- [WORK ITEM]: What is needed is an exact copy of all the records below.

- [PROVIDED DATA]:
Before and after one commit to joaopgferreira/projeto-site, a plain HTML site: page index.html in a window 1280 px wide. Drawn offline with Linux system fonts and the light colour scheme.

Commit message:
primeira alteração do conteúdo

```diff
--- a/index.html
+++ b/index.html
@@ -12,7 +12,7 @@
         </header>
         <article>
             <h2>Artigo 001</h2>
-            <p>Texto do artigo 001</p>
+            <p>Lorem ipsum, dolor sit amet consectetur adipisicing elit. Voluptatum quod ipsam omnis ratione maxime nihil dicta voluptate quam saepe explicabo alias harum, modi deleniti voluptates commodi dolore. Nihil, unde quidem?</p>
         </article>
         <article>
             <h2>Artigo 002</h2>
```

- [ANSWER SECTION]:
Before and after one commit to joaopgferreira/projeto-site, a plain HTML site: page index.html in a window 1280 px wide. Drawn offline with Linux system fonts and the light colour scheme.

Commit message:
primeira alteração do conteúdo

```diff
--- a/index.html
+++ b/index.html
@@ -12,7 +12,7 @@
         </header>
         <article>
             <h2>Artigo 001</h2>
-            <p>Texto do artigo 001</p>
+            <p>Lorem ipsum, dolor sit amet consectetur adipisicing elit. Voluptatum quod ipsam omnis ratione maxime nihil dicta voluptate quam saepe explicabo alias harum, modi deleniti voluptates commodi dolore. Nihil, unde quidem?</p>
         </article>
         <article>
             <h2>Artigo 002</h2>
```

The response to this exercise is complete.